- _Your task_
Search the entries below. Return every line that has "FlightCard" in it.

- _Source data_
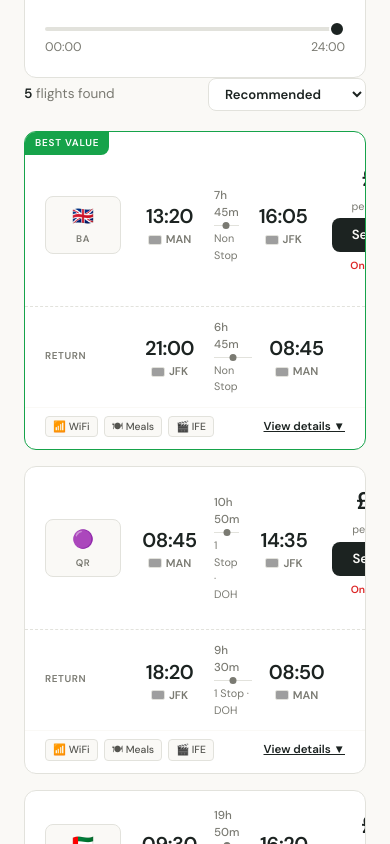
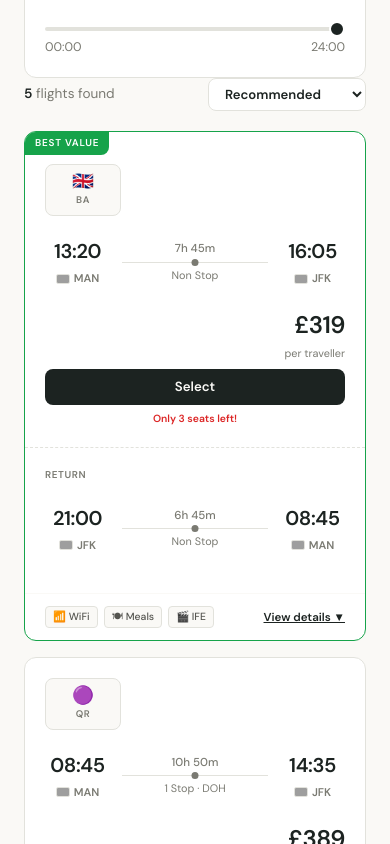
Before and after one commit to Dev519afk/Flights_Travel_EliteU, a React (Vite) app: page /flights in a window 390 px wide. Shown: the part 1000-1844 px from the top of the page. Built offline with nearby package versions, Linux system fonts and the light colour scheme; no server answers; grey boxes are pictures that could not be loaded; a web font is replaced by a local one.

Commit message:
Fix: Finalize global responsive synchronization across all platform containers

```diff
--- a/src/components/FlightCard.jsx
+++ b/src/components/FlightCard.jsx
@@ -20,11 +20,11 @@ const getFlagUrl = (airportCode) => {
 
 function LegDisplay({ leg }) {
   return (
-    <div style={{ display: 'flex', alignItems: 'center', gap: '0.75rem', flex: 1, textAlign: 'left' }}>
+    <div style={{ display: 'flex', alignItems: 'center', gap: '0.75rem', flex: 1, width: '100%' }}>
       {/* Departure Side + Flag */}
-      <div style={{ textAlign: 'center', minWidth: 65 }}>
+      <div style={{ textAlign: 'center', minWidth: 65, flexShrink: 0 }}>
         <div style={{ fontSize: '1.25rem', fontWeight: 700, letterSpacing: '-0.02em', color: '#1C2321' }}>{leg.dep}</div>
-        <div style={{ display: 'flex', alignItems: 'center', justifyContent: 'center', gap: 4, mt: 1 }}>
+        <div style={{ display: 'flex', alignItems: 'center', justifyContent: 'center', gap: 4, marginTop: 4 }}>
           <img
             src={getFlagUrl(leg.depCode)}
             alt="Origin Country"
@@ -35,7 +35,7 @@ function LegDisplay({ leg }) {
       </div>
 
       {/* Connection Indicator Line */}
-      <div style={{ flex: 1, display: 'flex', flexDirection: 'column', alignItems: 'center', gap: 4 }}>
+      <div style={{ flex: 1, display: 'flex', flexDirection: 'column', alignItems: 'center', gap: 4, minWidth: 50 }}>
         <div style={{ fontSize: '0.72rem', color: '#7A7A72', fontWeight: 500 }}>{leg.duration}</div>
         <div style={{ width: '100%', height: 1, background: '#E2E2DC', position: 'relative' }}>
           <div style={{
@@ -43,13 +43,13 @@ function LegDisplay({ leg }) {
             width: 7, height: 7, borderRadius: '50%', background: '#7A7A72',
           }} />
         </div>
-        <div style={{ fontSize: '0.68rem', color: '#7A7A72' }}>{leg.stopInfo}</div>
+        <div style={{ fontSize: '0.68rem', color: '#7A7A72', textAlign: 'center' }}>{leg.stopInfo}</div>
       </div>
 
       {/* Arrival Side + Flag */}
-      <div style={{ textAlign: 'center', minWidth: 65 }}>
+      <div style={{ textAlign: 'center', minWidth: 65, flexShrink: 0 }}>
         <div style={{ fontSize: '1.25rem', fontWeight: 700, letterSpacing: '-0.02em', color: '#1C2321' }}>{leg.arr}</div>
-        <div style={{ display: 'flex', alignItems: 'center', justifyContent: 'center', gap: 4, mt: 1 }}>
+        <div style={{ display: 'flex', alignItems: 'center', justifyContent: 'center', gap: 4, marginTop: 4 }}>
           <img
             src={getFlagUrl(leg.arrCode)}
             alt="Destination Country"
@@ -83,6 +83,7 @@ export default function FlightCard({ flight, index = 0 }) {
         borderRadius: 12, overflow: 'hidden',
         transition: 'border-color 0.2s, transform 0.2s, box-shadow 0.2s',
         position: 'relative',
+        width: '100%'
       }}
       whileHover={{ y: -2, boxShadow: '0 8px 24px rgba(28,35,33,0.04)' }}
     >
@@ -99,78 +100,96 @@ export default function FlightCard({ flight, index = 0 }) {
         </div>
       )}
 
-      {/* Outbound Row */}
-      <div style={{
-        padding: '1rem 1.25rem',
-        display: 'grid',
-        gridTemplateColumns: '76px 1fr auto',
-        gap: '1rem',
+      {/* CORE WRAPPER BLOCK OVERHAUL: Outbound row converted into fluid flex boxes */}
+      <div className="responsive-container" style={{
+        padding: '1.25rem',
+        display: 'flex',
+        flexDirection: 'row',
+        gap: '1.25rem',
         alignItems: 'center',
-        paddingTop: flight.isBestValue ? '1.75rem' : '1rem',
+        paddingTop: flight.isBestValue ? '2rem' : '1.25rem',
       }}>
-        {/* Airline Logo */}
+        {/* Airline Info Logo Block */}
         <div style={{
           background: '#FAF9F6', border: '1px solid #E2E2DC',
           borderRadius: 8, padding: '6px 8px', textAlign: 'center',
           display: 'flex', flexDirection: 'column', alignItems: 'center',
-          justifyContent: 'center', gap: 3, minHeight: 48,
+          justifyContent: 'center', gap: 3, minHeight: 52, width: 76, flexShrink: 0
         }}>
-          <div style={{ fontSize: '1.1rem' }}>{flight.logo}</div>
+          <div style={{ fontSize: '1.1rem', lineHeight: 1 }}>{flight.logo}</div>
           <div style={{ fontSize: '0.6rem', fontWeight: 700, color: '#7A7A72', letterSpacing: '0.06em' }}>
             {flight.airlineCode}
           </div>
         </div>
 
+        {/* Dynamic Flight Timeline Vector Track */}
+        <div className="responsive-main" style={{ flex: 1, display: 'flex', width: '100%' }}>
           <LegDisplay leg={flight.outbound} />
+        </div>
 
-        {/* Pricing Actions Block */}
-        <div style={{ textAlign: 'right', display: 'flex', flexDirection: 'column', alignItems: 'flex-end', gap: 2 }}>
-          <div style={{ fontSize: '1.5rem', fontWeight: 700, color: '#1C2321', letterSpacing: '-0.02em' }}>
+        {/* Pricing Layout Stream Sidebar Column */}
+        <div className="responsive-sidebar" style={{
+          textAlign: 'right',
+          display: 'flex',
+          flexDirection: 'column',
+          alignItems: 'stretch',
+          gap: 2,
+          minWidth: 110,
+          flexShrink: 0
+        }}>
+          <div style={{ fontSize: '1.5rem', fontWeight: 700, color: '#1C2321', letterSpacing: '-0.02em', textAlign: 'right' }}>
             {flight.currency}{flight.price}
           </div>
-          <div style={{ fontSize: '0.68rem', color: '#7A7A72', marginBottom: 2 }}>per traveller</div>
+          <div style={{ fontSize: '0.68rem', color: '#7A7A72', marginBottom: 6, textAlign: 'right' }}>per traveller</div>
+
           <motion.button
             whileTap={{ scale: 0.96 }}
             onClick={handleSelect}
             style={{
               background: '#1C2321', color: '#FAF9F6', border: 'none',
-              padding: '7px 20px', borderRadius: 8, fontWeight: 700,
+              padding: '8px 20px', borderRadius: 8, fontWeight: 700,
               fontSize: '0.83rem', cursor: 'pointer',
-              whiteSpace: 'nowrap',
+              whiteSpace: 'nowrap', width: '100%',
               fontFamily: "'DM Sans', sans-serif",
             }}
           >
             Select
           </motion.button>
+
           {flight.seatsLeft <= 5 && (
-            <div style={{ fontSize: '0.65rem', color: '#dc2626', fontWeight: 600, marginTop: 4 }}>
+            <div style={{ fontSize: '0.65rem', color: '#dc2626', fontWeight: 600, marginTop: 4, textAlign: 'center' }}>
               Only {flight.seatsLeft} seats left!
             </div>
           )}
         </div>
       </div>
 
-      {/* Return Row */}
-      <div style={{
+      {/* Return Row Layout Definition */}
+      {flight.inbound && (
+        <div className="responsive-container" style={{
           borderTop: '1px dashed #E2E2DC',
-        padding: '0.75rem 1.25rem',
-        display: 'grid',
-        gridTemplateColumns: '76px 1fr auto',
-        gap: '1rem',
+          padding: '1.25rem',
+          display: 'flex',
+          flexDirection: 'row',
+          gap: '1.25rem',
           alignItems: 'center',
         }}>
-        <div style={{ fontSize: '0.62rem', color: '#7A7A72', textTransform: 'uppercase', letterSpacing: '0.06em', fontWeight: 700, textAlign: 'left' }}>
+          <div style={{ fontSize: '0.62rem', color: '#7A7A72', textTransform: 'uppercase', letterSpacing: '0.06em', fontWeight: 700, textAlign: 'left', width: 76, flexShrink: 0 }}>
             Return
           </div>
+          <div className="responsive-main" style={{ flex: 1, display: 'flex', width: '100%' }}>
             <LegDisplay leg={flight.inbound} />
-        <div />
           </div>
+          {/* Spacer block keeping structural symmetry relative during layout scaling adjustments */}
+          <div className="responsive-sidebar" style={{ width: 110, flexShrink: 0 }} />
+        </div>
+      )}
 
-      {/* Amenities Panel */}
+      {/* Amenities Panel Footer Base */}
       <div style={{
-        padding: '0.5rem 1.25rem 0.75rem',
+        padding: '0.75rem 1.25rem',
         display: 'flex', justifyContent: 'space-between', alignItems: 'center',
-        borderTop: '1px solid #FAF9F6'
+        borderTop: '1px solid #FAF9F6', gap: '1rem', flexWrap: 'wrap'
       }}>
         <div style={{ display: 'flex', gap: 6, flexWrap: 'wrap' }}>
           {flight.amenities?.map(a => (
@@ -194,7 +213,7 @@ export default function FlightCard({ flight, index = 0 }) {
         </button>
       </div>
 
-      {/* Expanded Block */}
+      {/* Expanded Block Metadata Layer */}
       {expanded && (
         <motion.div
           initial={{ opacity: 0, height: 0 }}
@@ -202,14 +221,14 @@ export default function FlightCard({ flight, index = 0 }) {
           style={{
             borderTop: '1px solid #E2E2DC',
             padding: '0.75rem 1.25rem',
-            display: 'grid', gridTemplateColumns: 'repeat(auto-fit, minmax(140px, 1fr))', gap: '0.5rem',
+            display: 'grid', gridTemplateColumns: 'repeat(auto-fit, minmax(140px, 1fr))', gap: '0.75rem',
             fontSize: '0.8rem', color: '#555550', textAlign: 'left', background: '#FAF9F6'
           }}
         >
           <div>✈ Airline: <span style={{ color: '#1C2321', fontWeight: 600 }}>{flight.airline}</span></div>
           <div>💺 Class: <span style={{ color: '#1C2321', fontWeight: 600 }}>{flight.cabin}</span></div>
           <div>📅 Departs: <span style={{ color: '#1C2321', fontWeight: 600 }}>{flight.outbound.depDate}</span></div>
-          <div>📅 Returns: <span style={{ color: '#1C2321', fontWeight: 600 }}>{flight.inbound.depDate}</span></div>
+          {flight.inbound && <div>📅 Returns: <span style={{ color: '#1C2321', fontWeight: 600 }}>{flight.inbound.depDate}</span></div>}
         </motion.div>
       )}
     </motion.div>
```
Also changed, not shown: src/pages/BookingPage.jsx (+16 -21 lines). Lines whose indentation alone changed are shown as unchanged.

- _Result of this task_
--- a/src/components/FlightCard.jsx
+++ b/src/components/FlightCard.jsx
@@ -83,6 +83,7 @@ export default function FlightCard({ flight, index = 0 }) {
@@ -99,78 +100,96 @@ export default function FlightCard({ flight, index = 0 }) {
@@ -194,7 +213,7 @@ export default function FlightCard({ flight, index = 0 }) {
@@ -202,14 +221,14 @@ export default function FlightCard({ flight, index = 0 }) {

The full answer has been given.